The health secretary has met with the BMA’s GP leaders over what can be done to ‘strengthen access to GPs’, he told MPs today.
It follows a letter from GP Committee chair Dr Richard Vautrey demanding an ‘urgent meeting’ with Matt Hancock to seek clarity regarding face-to-face GP appointment advice.
The health secretary and primary care minister Jo Churchill met with Dr Vautrey, BMA Council chair Dr Chaand Nagpaul and BMA sessional GP committee chair Dr Ben Molyneux this morning, the BMA said.
The BMA said it ‘made plain’ that GPs and their teams are facing ‘unsustainable workload pressures’ and ‘feeling increasingly demoralised’.
It said: ‘The BMA made plain at today’s meeting that GPs and their teams are feeling increasingly demoralised by the suggestion that they are failing their patients by following national guidance around triage and remote consulting, despite doctors working tirelessly to keep up with patient demand on top of delivering the vaccine rollout.’
The health secretary ‘has told the BMA that he recognises the immense pressures general practice is currently facing’, it added.
Dr Vautrey said: ‘We are very pleased that Matt Hancock and Jo Churchill recognised the importance of meeting with us and the extreme pressures currently facing general practice.
‘It’s hugely encouraging that Government is listening and taking this issue as seriously as we are – even going on to refer to our meeting in the House of Commons today – but it’s clear that this must now go beyond words and turn into action.’
He added: ‘We have fulfilled our promise to members that we would speak to the Government as soon as possible to rectify this situation, and now look forward to doing so.’
Dr Vautrey called for emergency legislation which led to the ‘top-down directives currently governing general practice’ to be removed and for a ‘defined recovery phase for primary care’, backed by investment.
Speaking in the House of Commons this morning, Hancock made his comments in response to a question on his ‘commitment’ to ‘improving access to vital GP services’.
He said: ‘GP access in particular is very important and this morning I met with the British Medical Association and the British Medical Association GP leadership to talk about what more we can do to strengthen access to GPs.’

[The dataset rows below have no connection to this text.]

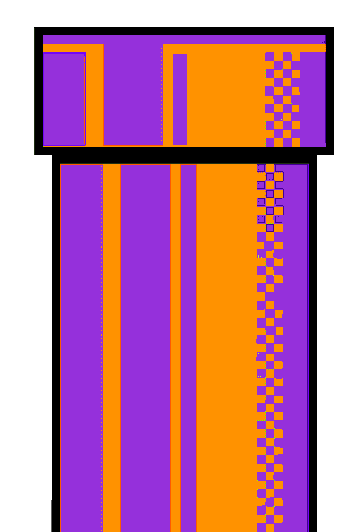
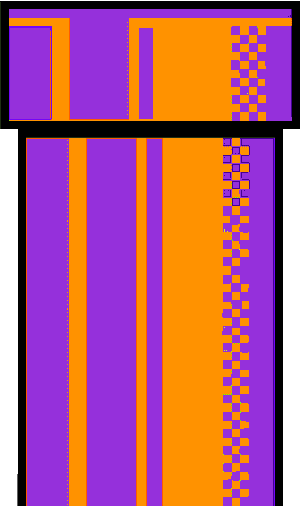
Adding score and collision to FlappyChoco

diff --git a/FlappyChoco/game.py b/FlappyChoco/game.py
@@ -6,13 +6,30 @@ from pipe import Pipe_top
 
 class Game:
     def __init__(self):
+        self.running = True
         self.screen = pygame.display.set_mode((800, 600))
         pygame.display.set_caption("Flappy Choco")
+        self.score = 0
         self.bg = pygame.image.load("Assets/background.png")
         self.choco = Chocolatine(200, 300)
-        self.pipe1_bot = Pipe_bot(1000, randint(150, 400))
-        self.pipe1_top = Pipe_top(1000, self.pipe1_bot.pos[1] - 600)
+        self.pipe1_bot = Pipe_bot(1000, randint(200, 450))
+        self.pipe1_top = Pipe_top(1000, self.pipe1_bot.pos[1] - 675)
+        self.player = pygame.sprite.Group()
+        self.pipes = pygame.sprite.Group()
+        self.player.add(self.choco)
+        self.pipes.add(self.pipe1_bot, self.pipe1_top)
+        self.font = pygame.font.Font(None, 128)
         self.t = 0
+
+# Function to display a number on the screen
+    def display_number(self, number):
+        text = self.font.render(f"{number}", True, [255, 255, 255])
+        self.screen.blit(text, (380, 280))
+
+    def check_collisions(self):
+            collisions = pygame.sprite.groupcollide(self.player, self.pipes, False, False)
+            if collisions:
+                self.running = False
 
     def handle_input(self):
         key_pressed = pygame.key.get_pressed()
@@ -23,6 +40,8 @@ class Game:
 
     def update(self):
         self.pipe1_bot.move()
+        if self.pipe1_bot.pos[0] == 1000:
+            self.score += 1
         self.pipe1_top.move(self.pipe1_bot.pos[1])
         self.choco.update()
 
@@ -30,14 +49,14 @@ class Game:
 
         clock = pygame.time.Clock()
 
-        running = True
-
-        while running:
+        while self.running:
 
             self.handle_input()
+            self.check_collisions()
             self.update()
 
             self.screen.blit(self.bg, (0, 0))
+            self.display_number(self.score)
             self.screen.blit(self.pipe1_bot.sprite, (self.pipe1_bot.pos[0], self.pipe1_bot.pos[1]))
             self.screen.blit(self.pipe1_top.sprite, (self.pipe1_top.pos[0], self.pipe1_top.pos[1]))
             self.screen.blit(self.choco.sprite, (self.choco.pos[0], self.choco.pos[1]))
@@ -46,7 +65,7 @@ class Game:
     
             for event in pygame.event.get():
                 if event.type == pygame.QUIT:
-                    running = False
+                    self.running = False
 
             clock.tick(60)
         pygame.quit()

diff --git a/FlappyChoco/pipe.py b/FlappyChoco/pipe.py
@@ -7,17 +7,19 @@ class Pipe_bot(pygame.sprite.Sprite):
         super().__init__()
         self.sprite = pygame.image.load("Assets/pipe_bot.png")
         self.sprite.set_colorkey([0, 0, 0])
-        self.sprite = pygame.transform.scale(self.sprite, (150, 450))
+        self.sprite = pygame.transform.scale(self.sprite, (100, 450))
         self.rect = self.sprite.get_rect()
+        self.rect.topleft = (x, y)
         self.pos = [x, y]
-        self.speed = 1
+        self.speed = 7
 
     def move(self):
         self.pos[0] -= self.speed
         if self.pos[0] < -150:
             self.pos[0] = 1000
-            self.pos[1] = randint(150, 400)
-            self.speed += 1
+            self.pos[1] = randint(200, 450)
+            #self.speed += 1
+        self.rect.topleft = (self.pos[0], self.pos[1])
 
 class Pipe_top(pygame.sprite.Sprite):
 
@@ -25,14 +27,16 @@ class Pipe_top(pygame.sprite.Sprite):
         super().__init__()
         self.sprite = pygame.image.load("Assets/pipe_top.png")
         self.sprite.set_colorkey([0, 0, 0])
-        self.sprite = pygame.transform.scale(self.sprite, (150, 450))
+        self.sprite = pygame.transform.scale(self.sprite, (100, 450))
         self.rect = self.sprite.get_rect()
+        self.rect.topleft = (x, y)
         self.pos = [x, y]
-        self.speed = 1
+        self.speed = 7
 
     def move(self, y_bot):
         self.pos[0] -= self.speed
         if self.pos[0] < -150:
             self.pos[0] = 1000
-            self.pos[1] = y_bot - 600
-            self.speed += 1
+            self.pos[1] = y_bot - 675
+            #self.speed += 1
+        self.rect.topleft = (self.pos[0], self.pos[1])

diff --git a/FlappyChoco/choco.py b/FlappyChoco/choco.py
@@ -6,8 +6,9 @@ class Chocolatine(pygame.sprite.Sprite):
         super().__init__()
         self.sprite = pygame.image.load("Assets/choco.png")
         self.sprite.set_colorkey([0, 0, 0])
-        self.sprite = pygame.transform.scale(self.sprite, (150, 150))
+        self.sprite = pygame.transform.scale(self.sprite, (100, 100))
         self.rect = self.sprite.get_rect()
+        self.rect.topleft = (x, y)
         self.pos = [x, y]
         self.flapping = False
         self.power = 15
@@ -34,3 +35,4 @@ class Chocolatine(pygame.sprite.Sprite):
         self.gravity *= 1.035
         self.flap()
         self.collide_window()
+        self.rect.topleft = (self.pos[0], self.pos[1])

He later added: ‘It’s been great going around the country looking at what we can do to further invest in the NHS, to strengthen our NHS, to support our NHS to deliver better care.’
Last week, Dr Vautrey’s letter called for an ‘end to directive letters’ like the one sent earlier this month by NHS England, saying practices must instead ‘be allowed to deliver patient care in the most appropriate manner, meeting the reasonable needs of their patients and based on their knowledge of their local communities’.

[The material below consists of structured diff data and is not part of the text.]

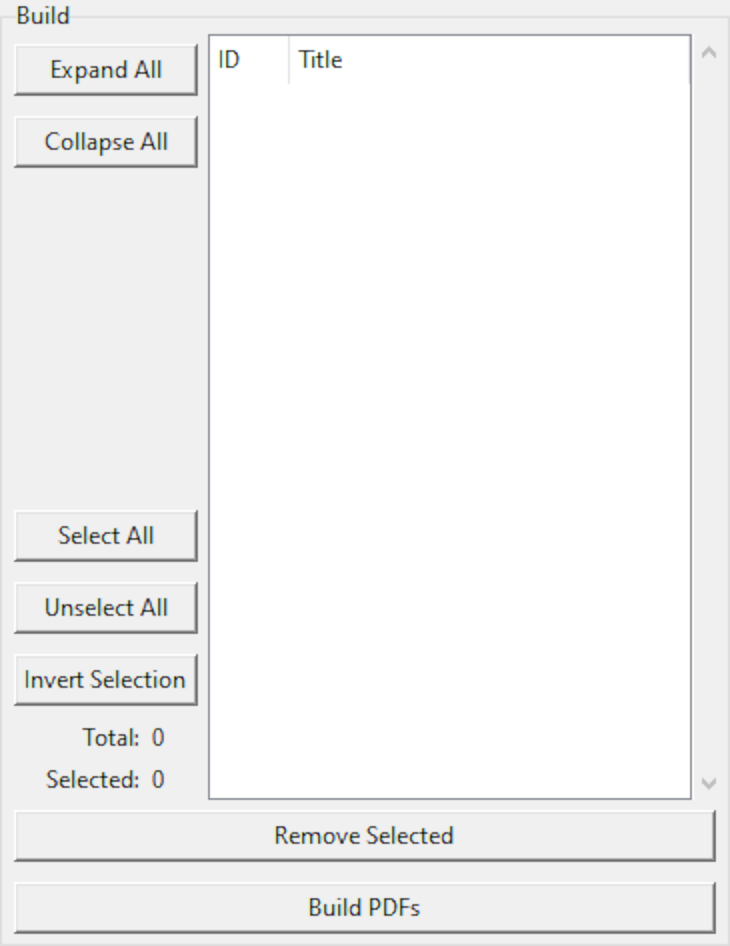
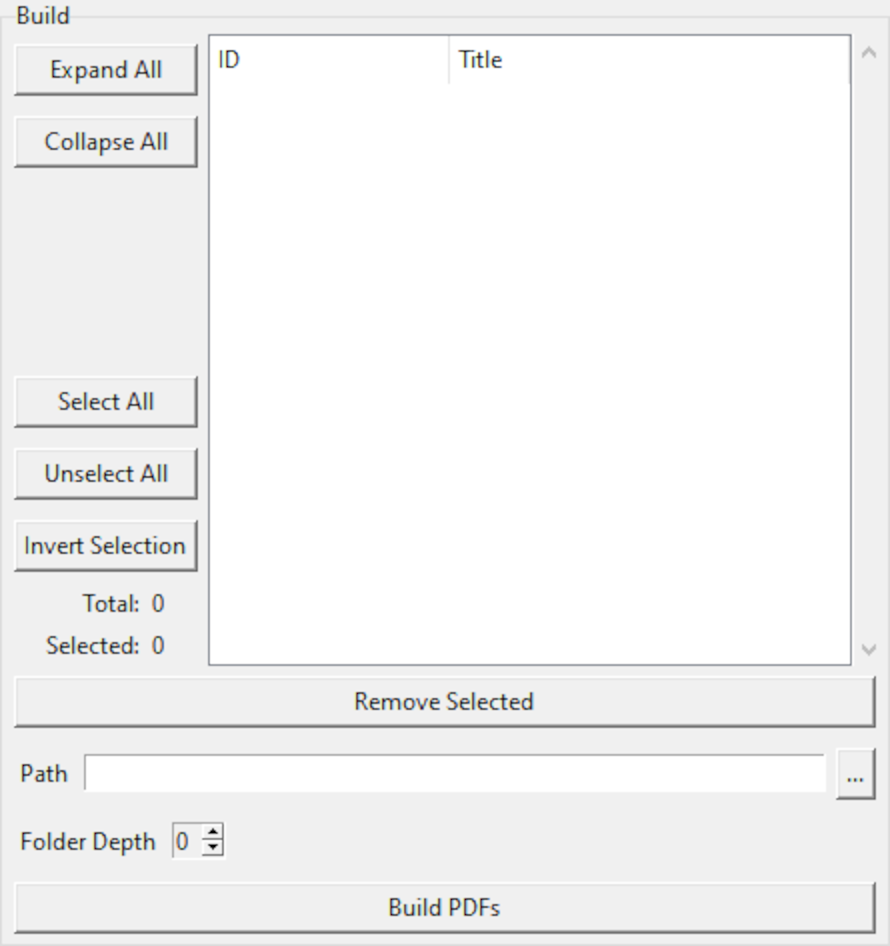
Add GUI output path selections.

diff --git a/tests/gui/test_buildlist.py b/tests/gui/test_buildlist.py
@@ -69,6 +69,108 @@ class RemoveButton(unittest.TestCase):
         self.assertEqual(expected, actual)
 
 
+class Path(unittest.TestCase):
+    """Tests for the output path entry."""
+
+    def setUp(self):
+        utils.reset()
+        atform.add_test("a test")
+        atform.gui.buildlist.BuildList(None, "spam", 0)
+        atform.gui.buildlist.add({(1,)})
+        self.entry = utils.find_widget_by_class(
+            atform.gui.buildlist.BuildList.instance, "Entry"
+        )
+
+    def test_initialize(self):
+        """Confirm path is initialized with the BuildList parameter."""
+        self.assertEqual("spam", self.entry.get())
+
+    @patch("atform.gui.buildlist.filedialog.askdirectory")
+    def test_select(self, mock_dialog):
+        """Confirm selecting a new folder changes the current path."""
+        mock_dialog.return_value = "foo"
+        self.click_select()
+        self.assertEqual("foo", self.entry.get())
+
+    @patch("atform.gui.buildlist.filedialog.askdirectory")
+    def test_cancel(self, mock_dialog):
+        """Confirm cancelling the folder selection dialog leaves the path unaffected."""
+        mock_dialog.return_value = None
+        self.click_select()
+        self.assertEqual("spam", self.entry.get())
+
+    @patch("atform.gui.buildlist.filedialog.askdirectory")
+    @patch("atform.gui.build.build")
+    def test_build_parameter(self, mock_build, mock_dialog):
+        """Confirm current path is passed to the builder."""
+        # Simulate selecting something other than the default value.
+        mock_dialog.return_value = "foo"
+        self.click_select()
+
+        click_build()
+        mock_build.assert_called_with({(1,)}, "foo", 0)
+
+    def click_select(self):
+        """Simulates clicking the button to open the folder selection dialog."""
+        utils.click_button(atform.gui.buildlist.BuildList.instance, "...")
+
+
+class FolderDepth(unittest.TestCase):
+    """Tests for the folder depth control."""
+
+    def setUp(self):
+        utils.reset()
+
+    def test_initialize(self):
+        """Confirm depth is initialized with the BuildList parameter."""
+        atform.set_id_depth(3)
+        atform.gui.buildlist.BuildList(None, "spam", 2)
+        spin = self.get_widget()
+        self.assertEqual(2, int(spin.get()))
+
+    def test_readonly(self):
+        """Confirm direct entry is prohibited."""
+        spin = self.get_widget()
+        self.assertEqual("readonly", spin.cget("state"))
+
+    def test_range_single_level(self):
+        """Confirm allowable range when ID depth is one."""
+        atform.gui.buildlist.BuildList(None, "spam", 0)
+        spin = self.get_widget()
+        self.assertEqual(0, int(spin.cget("from")))
+        self.assertEqual(0, int(spin.cget("to")))
+
+    def test_range_multiple_level(self):
+        """Confirm allowable range when ID depth is greater than one."""
+        atform.set_id_depth(3)
+        atform.gui.buildlist.BuildList(None, "spam", 0)
+        spin = self.get_widget()
+        self.assertEqual(0, int(spin.cget("from")))
+        self.assertEqual(2, int(spin.cget("to")))
+
+    @patch("atform.gui.build.build")
+    def test_build_parameter(self, mock_build):
+        """Confirm current value is passed to the builder."""
+        atform.set_id_depth(3)
+        atform.add_test("foo")
+        atform.gui.buildlist.BuildList(None, "spam", 2)
+        atform.gui.buildlist.add({(1, 1, 1)})
+
+        # Click the down button to shift off the default value.
+        spin = self.get_widget()
+        spin.invoke("buttondown")
+
+        click_build()
+        mock_build.assert_called_with({(1, 1, 1)}, "spam", 1)
+
+    def get_widget(self):
+        """Finds the spin box widget."""
+        return utils.find_widget_by_class(
+            atform.gui.buildlist.BuildList.instance,
+            "Spinbox",
+        )
+
+
 @patch("atform.gui.build.build")
 class BuildButton(unittest.TestCase):
     """Tests for the build button."""
@@ -80,56 +182,31 @@ class BuildButton(unittest.TestCase):
 
     def test_none_selected(self, mock_build):
         """Confirm all tests are built when none are selected."""
-        atform.gui.buildlist.BuildList(None, None, None)
+        atform.gui.buildlist.BuildList(None, "path", 0)
         atform.gui.buildlist.add({(1,), (2,)})
         atform.gui.buildlist.BuildList.instance.testlist.tree.selection_set()
         click_build()
-        mock_build.assert_called_once_with({(1,), (2,)}, None, None)
+        mock_build.assert_called_once_with({(1,), (2,)}, "path", 0)
 
     def test_some_selected(self, mock_build):
         """Confirm all tests are built when some are selected."""
-        atform.gui.buildlist.BuildList(None, None, None)
+        atform.gui.buildlist.BuildList(None, "path", 0)
         atform.gui.buildlist.add({(1,), (2,)})
         atform.gui.buildlist.BuildList.instance.testlist.tree.selection_set((1,))
         click_build()
-        mock_build.assert_called_once_with({(1,), (2,)}, None, None)
+        mock_build.assert_called_once_with({(1,), (2,)}, "path", 0)
 
     def test_empty(self, mock_build):
         """Confirm nothing is built if the list is empty."""
-        atform.gui.buildlist.BuildList(None, None, None)
+        atform.gui.buildlist.BuildList(None, "path", 0)
         click_build()
         mock_build.assert_not_called()
 
     def test_clear_after(self, _mock_build):
         """Confirm listing is cleared after building."""
-        atform.gui.buildlist.BuildList(None, None, None)
+        atform.gui.buildlist.BuildList(None, "path", 0)
         atform.gui.buildlist.add({(1,), (2,)})
         click_build()
         self.assertEqual(
             set(), atform.gui.buildlist.BuildList.instance.testlist.all_tests
         )
-
-
-@patch("atform.gui.build.build")
-class BuildParameters(unittest.TestCase):
-    """Tests for parameters passed to the builder."""
-
-    def setUp(self):
-        utils.reset()
-
-    def test_path(self, mock_build):
-        """Confirm the path parameter is passed to build."""
-        atform.add_test("title")
-        atform.gui.buildlist.BuildList(None, "foo", None)
-        atform.gui.buildlist.add({(1,)})
-        click_build()
-        self.assertEqual("foo", mock_build.call_args[0][1])
-
-    def test_folder_depth(self, mock_build):
-        """Confirm the folder depth parameter is passed to build."""
-        atform.set_id_depth(3)
-        atform.add_test("foo")
-        atform.gui.buildlist.BuildList(None, None, 2)
-        atform.gui.buildlist.add({(1, 1, 1)})
-        click_build()
-        self.assertEqual(2, mock_build.call_args[0][2])

diff --git a/atform/gui/buildlist.py b/atform/gui/buildlist.py
@@ -1,9 +1,12 @@
 """Top-level frame containing the list of tests that will be built."""
 
+import os
 import tkinter as tk
+from tkinter import filedialog
 
 from . import build
 from . import common
+from .. import misc
 from . import testlist
 from . import tkwidget
 
@@ -19,16 +22,17 @@ class BuildList(tkwidget.LabelFrame):  # pylint: disable=too-many-ancestors
 
     def __init__(self, parent, path, folder_depth):
         super().__init__(parent, text="Build")
-        self.path = path
-        self.folder_depth = folder_depth
         self.testlist = testlist.TestList(self)
-        self._add_buttons()
+        self._add_remove_button()
+        self.path = self._add_path(path)
+        self.folder_depth = self._add_folder_depth(folder_depth)
+        self._add_build_button()
 
         # Store this instance so the build list is accessible at module level.
         BuildList.instance = self
 
-    def _add_buttons(self):
-        """Creates the buttons."""
+    def _add_remove_button(self):
+        """Creates the remove selected button."""
         btn = tkwidget.Button(
             self,
             text="Remove Selected",
@@ -36,6 +40,69 @@ class BuildList(tkwidget.LabelFrame):  # pylint: disable=too-many-ancestors
         )
         btn.pack(fill=tk.X, padx=common.SMALL_PAD, pady=common.SMALL_PAD)
 
+    def _add_path(self, path):
+        """Creates the path entry field."""
+        frame = tkwidget.Frame(self)
+        frame.pack(fill=tk.X, padx=common.SMALL_PAD, pady=common.SMALL_PAD)
+
+        lbl = tkwidget.Label(frame, text="Path")
+        lbl.pack(side=tk.LEFT)
+
+        var = tkwidget.StringVar()
+        var.set(path)
+
+        entry = tkwidget.Entry(
+            frame,
+            textvariable=var,
+        )
+        entry.pack(
+            side=tk.LEFT,
+            expand=tk.TRUE,
+            fill=tk.X,
+            padx=common.SMALL_PAD,
+        )
+
+        btn = tkwidget.Button(
+            frame,
+            text="...",
+            command=self._on_path_click,
+        )
+        btn.pack(side=tk.RIGHT)
+
+        return var
+
+    def _add_folder_depth(self, folder_depth):
+        """Creates the folder depth selector.
+
+        The Spinbox widget is created as read-only so it can only be adjusted
+        via the up and down buttons. As this control is likely to be used
+        sparingly for small increments, prohibiting direct entry removes the
+        need for a validation function.
+        """
+        frame = tkwidget.Frame(self)
+        frame.pack(fill=tk.X, padx=common.SMALL_PAD, pady=common.SMALL_PAD)
+
+        lbl = tkwidget.Label(frame, text="Folder Depth")
+        lbl.pack(side=tk.LEFT)
+
+        var = tkwidget.IntVar()
+        var.set(folder_depth)
+
+        to = misc.max_folder_depth()
+        spin = tkwidget.Spinbox(
+            frame,
+            textvariable=var,
+            from_=0,
+            to=to,
+            width=len(str(to)) + 1,  # Fit largest value plus some extra space.
+            state="readonly",
+        )
+        spin.pack(side=tk.LEFT, padx=common.SMALL_PAD)
+
+        return var
+
+    def _add_build_button(self):
+        """Creates the build PDFs button."""
         btn = tkwidget.Button(
             self,
             text="Build PDFs",
@@ -51,10 +118,19 @@ class BuildList(tkwidget.LabelFrame):  # pylint: disable=too-many-ancestors
         """Event handler for the build button."""
         tests = self.testlist.all_tests
         if tests:
-            build.build(tests, self.path, self.folder_depth)
+            build.build(tests, self.path.get(), self.folder_depth.get())
             self.testlist.clear()
 
     def _on_remove(self):
         """Event handler for the remove button."""
         for tid in self.testlist.selected_tests:
             self.testlist.remove_test(tid)
+
+    def _on_path_click(self):
+        """Event handler for the path select button."""
+        path = filedialog.askdirectory(
+            title="PDF Output Folder",
+            initialdir=os.getcwd(),
+        )
+        if path:
+            self.path.set(path)

diff --git a/atform/gen.py b/atform/gen.py
@@ -7,6 +7,7 @@ from . import arg
 from . import cache
 from . import idlock
 from . import error
+from . import misc
 from . import parallelbuild
 from . import pdf
 from . import state
@@ -114,8 +115,10 @@ def generate(*, path="pdf", folder_depth=0):
             "Folder depth must be an integer.",
         )
 
-    max_depth = len(state.current_id) - 1
-    if (folder_depth < 0) or (folder_depth > max_depth):
+    try:
+        misc.validate_folder_depth(folder_depth)
+    except ValueError as e:
+        max_depth = misc.max_folder_depth()
         if max_depth:
             remedy = f"""
             The folder depth must be within 0 and {max_depth}, inclusive.
@@ -129,7 +132,7 @@ def generate(*, path="pdf", folder_depth=0):
         raise error.UserScriptError(
             "Invalid folder depth value.",
             remedy,
-        )
+        ) from e
 
     args = arg.parse()
     vcs.load()

diff --git a/tests/gui/igtest.py b/tests/gui/igtest.py
@@ -142,9 +142,11 @@ class Resize(InteractiveGuiTestCase):
     """Window resizing tests."""
 
     def test_horizontal(self):
-        """Stretch the window horitontally and ensure only the test list title columns expand."""
+        """Confirm correct horizontal resizing."""
         atform.add_test("title")
-        self.start_gui()
+        self.start_gui(
+            instruction="Stretch the window horizontally and ensure the test list title columns and Build path entry expand.",
+        )
 
     def test_vertical(self):
         """Stretch the window vertically and ensure the test lists and preview areas expand."""

diff --git a/atform/misc.py b/atform/misc.py
@@ -60,6 +60,17 @@ def validate_field_length(length):
     return length
 
 
+def max_folder_depth():
+    """Computes the maximum allowable folder depth."""
+    return len(state.current_id) - 1
+
+
+def validate_folder_depth(depth):
+    """Validates a folder depth value."""
+    if (depth < 0) or (depth > max_folder_depth()):
+        raise ValueError
+
+
 ################################################################################
 # Public API
 #

diff --git a/atform/gui/tkwidget.py b/atform/gui/tkwidget.py
@@ -84,6 +84,11 @@ class ScrolledText(tk.scrolledtext.ScrolledText):
 
 
 @add_instance_storage
+class Spinbox(tk.Spinbox):
+    pass
+
+
+@add_instance_storage
 class StringVar(tk.StringVar):
     pass
 

diff --git a/doc/source/gui.rst b/doc/source/gui.rst
@@ -185,6 +185,10 @@ regardless of which, if any, are selected. To remove items from this list,
 select them in the same manner as the :ref:`gui_select_list` panel,
 and click the :guilabel:`Remove Selected` button.
 
+The :guilabel:`Path` and :guilabel:`Folder Depth` options are equivalent
+to the :py:func:`atform.generate` parameters of the same name,
+allowing the PDF output directory to be altered without script modification.
+
 A pop-up dialog will appear while building output documents, displaying
 progress and any errors. The build process may be cancelled by
 closing the pop-up dialog.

The letter added that practices and GP out-of-hours services ‘do not feel supported by the Government or NHS England’ and said the Government must condemn the abuse practices are now facing ‘in the strongest possible terms’.
Dr Vautrey called on the Government to provide ‘a clear statement’ around PPE and social distancing measures in practices, as well as a ‘major public campaign’ that ‘explicitly supports’ general practice and is honest with the public about the challenges faced.
It comes as the BMA’s GP Committee has paused all meetings with NHS England until the disagreement around face-to-face appointments in practices is resolved, saying it has ‘no confidence’ in NHS England’s executive directors.
It follows calls among grassroots GPs for the resignation of NHS England’s medical director for primary care amid the furore created by its letter – with a petition to that effect racking up over a thousand signatures.
Meanwhile, Pulse revealed last week that NHS England is monitoring how many face-to-face appointments GP practices are offering and asking them to justify ‘low’ levels.
Additional reporting by Eleanor Philpotts